…Except I wasn’t. As soon as Mr. Yarney was done reading the passage, he looked up and said, “Raise your hand if you know who a Pagan is.”
He looked around the packed sanctuary, and not a single hand went up. Out of over 1000 students, no one had their hand up. I am sure some knew the meaning of the word but were just too shy to put up their hand. So Mr. Yarney said “Ok, I am going to call someone up to the pulpit to tell us who a pagan is since no one wants to talk.”
My heart completely sunk. Surely, he couldn’t pick me right? There are about 1000 students in here, there’s no way he picks me. I put my head down pretending to tie my shoelace to guarantee that his eyes didn’t meet mine. He didn’t know my name so the chances he was going to pick me were slim to none.
Then I heard the words I will never forget. “YOU! I know you know who a pagan is, so come up here and tell everyone.”

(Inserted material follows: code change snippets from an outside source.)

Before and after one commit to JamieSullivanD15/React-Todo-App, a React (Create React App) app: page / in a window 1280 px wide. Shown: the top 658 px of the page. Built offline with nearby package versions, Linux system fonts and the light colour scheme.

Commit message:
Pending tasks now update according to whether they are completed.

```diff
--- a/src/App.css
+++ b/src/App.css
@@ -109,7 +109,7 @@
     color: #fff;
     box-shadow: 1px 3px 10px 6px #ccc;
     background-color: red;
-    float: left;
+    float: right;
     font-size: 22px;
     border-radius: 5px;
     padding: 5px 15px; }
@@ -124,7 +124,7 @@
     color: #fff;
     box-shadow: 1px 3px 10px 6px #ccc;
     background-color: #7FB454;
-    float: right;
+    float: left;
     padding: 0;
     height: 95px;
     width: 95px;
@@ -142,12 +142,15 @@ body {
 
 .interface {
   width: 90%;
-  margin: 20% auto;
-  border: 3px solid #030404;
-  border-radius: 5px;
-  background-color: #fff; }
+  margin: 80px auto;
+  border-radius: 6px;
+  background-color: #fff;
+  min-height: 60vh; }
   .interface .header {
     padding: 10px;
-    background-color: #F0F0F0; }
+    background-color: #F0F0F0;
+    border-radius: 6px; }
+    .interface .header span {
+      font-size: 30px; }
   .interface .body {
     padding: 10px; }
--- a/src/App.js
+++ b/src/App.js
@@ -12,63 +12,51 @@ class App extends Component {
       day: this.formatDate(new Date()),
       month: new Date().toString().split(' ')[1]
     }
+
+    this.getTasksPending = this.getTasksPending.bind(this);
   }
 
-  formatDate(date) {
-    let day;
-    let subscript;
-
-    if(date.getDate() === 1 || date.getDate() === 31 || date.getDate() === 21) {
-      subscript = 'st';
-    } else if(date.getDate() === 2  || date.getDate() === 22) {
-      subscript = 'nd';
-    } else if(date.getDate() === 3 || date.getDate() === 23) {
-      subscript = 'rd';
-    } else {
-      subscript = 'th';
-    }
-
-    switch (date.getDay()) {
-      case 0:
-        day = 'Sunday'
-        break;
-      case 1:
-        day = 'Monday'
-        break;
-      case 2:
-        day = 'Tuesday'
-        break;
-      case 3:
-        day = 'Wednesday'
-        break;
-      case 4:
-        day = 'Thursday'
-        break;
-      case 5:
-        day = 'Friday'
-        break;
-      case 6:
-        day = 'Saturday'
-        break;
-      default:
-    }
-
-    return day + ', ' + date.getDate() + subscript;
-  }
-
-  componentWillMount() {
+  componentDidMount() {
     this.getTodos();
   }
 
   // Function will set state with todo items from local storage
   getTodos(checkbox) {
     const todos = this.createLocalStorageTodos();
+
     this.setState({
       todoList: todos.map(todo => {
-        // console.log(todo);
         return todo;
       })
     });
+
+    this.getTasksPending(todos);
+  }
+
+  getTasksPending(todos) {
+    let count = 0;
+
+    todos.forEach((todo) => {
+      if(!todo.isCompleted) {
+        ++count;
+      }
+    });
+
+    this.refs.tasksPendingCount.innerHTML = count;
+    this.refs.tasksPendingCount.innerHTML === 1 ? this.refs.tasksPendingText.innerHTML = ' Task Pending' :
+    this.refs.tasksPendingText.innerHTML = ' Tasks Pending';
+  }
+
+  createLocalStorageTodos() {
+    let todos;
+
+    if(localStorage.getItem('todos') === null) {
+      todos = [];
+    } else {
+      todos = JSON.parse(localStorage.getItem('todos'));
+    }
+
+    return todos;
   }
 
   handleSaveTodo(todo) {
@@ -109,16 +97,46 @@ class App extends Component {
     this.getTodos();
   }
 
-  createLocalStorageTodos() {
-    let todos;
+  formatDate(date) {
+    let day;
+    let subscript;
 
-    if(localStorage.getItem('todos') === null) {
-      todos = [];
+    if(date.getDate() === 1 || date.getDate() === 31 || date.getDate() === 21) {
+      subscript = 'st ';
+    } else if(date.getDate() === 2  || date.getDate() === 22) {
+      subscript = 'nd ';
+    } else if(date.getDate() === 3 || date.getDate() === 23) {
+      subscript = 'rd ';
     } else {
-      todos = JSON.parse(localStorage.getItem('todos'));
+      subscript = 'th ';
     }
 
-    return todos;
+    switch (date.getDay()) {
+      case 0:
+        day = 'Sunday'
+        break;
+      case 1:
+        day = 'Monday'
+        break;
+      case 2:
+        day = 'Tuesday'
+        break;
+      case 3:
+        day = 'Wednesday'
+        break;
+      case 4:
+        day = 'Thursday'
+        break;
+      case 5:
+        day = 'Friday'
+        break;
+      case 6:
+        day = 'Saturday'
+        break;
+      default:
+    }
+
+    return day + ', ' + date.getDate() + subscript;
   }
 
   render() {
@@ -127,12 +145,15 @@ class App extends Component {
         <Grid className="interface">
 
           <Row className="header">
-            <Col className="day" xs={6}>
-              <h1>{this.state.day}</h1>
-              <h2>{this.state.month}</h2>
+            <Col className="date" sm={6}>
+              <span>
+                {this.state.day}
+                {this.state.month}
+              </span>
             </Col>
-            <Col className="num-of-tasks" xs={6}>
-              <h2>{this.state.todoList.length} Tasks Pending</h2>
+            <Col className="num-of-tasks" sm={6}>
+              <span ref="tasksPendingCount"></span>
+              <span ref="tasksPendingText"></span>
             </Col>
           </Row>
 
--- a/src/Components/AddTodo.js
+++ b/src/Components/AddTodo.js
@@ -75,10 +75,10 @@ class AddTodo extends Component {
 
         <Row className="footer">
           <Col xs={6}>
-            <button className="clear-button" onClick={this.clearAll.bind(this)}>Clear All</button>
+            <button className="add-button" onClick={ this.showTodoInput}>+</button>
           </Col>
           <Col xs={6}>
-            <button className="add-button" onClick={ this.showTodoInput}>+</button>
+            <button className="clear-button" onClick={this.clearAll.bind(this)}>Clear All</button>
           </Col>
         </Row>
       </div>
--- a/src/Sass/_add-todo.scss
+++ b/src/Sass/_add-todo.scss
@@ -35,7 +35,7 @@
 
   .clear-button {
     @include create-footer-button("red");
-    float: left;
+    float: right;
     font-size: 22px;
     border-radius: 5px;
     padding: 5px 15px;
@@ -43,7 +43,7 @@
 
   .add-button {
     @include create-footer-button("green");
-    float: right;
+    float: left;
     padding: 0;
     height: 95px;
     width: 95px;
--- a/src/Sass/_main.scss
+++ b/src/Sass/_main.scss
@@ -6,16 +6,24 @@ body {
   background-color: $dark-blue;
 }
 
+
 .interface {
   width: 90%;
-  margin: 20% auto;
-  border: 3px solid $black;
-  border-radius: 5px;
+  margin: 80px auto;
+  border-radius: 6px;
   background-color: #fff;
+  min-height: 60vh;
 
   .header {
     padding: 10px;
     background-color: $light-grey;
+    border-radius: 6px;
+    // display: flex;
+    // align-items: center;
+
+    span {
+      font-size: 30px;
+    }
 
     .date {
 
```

I looked up and he was pointing and staring directly at me!
Unbelievable! Un-freaking-believable. A teacher I had never had a real conversation with picked me out of 1000 students to answer a question I should’ve known the answer to.
In a perfect world, this is what should have happened that morning. I would have woken up, read my devotional, looked up the meaning of the word Pagan so that I could actually understand the passage, prayed, gone to chapel, been the only student in the entire school to put my hand up when Mr. Yarney asked the question, told him the exact meaning of who a Pagan was, dropped the microphone and walked back to my seat like a boss!
But that didn’t happen. Because I ignored that detail in the passage, I walked up to the pulpit, stood in front of the entire school and had to mutter the words “I don’t know.” And then I looked up at Mr. Yarney and saw the disappointment in his face. He asked me to take a seat, and I just walked back to my pew with my tail between my legs. If you know how obsessed I am and how particular I am about always presenting myself in the best possible light, my description of this event does no justice to how I ashamed I was.
I cried the entire day not because I was embarrassed, but because I should’ve known the answer to the question if only I had taken a little bit more time to ask my mom a question or simply taken a dictionary.
I never forgave myself, and I don’t think I have yet, but it has definitely made me a better person. It wasn’t a just a coincidence. I truly believe it was God’s way of teaching me to pay a little bit more attention and try to understand the word rather than just read for reading sake. Now when I read the Bible or any book for that matter and I come across a word I don’t understand, you better believe I look it up.
I encourage anyone reading this to pay attention to the details. It makes a huge difference. Attention to detail is everything. You expect the pilot flying your plane to pay attention to the minor details, right? Why can’t you do the same in your daily activities? It will make your life and the lives of others around you so much better. Students out there; pay attention to details when you complete an assignment. It could be the difference between a passing grade and a failing grade. Also remember to pay attention to details when you complete tasks during an internship. It could be the difference between getting a full time job and having to prove yourself again and again.
Please share this blog to inspire someone else.